[EXTRACTED RECORDS — start]
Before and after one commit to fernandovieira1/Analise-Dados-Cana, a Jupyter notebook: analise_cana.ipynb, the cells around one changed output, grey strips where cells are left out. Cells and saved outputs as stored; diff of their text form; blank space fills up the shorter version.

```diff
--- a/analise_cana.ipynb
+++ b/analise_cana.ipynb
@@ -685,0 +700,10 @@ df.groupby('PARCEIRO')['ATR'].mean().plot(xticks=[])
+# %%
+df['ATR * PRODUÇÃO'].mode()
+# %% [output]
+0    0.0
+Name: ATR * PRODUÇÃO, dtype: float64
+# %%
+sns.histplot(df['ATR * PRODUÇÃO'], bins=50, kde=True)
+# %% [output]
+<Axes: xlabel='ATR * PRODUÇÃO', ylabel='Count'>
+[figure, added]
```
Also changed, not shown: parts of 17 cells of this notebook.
[EXTRACTED RECORDS — finish]
[EXTRACTED RECORDS — start]
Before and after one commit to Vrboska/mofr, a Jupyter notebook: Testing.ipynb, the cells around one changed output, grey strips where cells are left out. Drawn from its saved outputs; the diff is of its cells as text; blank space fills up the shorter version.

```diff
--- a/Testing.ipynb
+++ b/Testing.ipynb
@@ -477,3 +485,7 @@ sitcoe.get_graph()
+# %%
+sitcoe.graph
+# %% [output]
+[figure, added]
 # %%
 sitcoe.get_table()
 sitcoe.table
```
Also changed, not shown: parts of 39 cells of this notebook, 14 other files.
[EXTRACTED RECORDS — finish]
**WHAT IS NEEDED**
In the data above, find the line with "form; blank space fills up the shorter version." and the line with "Also changed, not shown: parts of 17". Retype both, plus every line between them, exactly.

**EXERCISE ANSWER**
Before and after one commit to fernandovieira1/Analise-Dados-Cana, a Jupyter notebook: analise_cana.ipynb, the cells around one changed output, grey strips where cells are left out. Cells and saved outputs as stored; diff of their text form; blank space fills up the shorter version.

```diff
--- a/analise_cana.ipynb
+++ b/analise_cana.ipynb
@@ -685,0 +700,10 @@ df.groupby('PARCEIRO')['ATR'].mean().plot(xticks=[])
+# %%
+df['ATR * PRODUÇÃO'].mode()
+# %% [output]
+0    0.0
+Name: ATR * PRODUÇÃO, dtype: float64
+# %%
+sns.histplot(df['ATR * PRODUÇÃO'], bins=50, kde=True)
+# %% [output]
+<Axes: xlabel='ATR * PRODUÇÃO', ylabel='Count'>
+[figure, added]
```
Also changed, not shown: parts of 17 cells of this notebook.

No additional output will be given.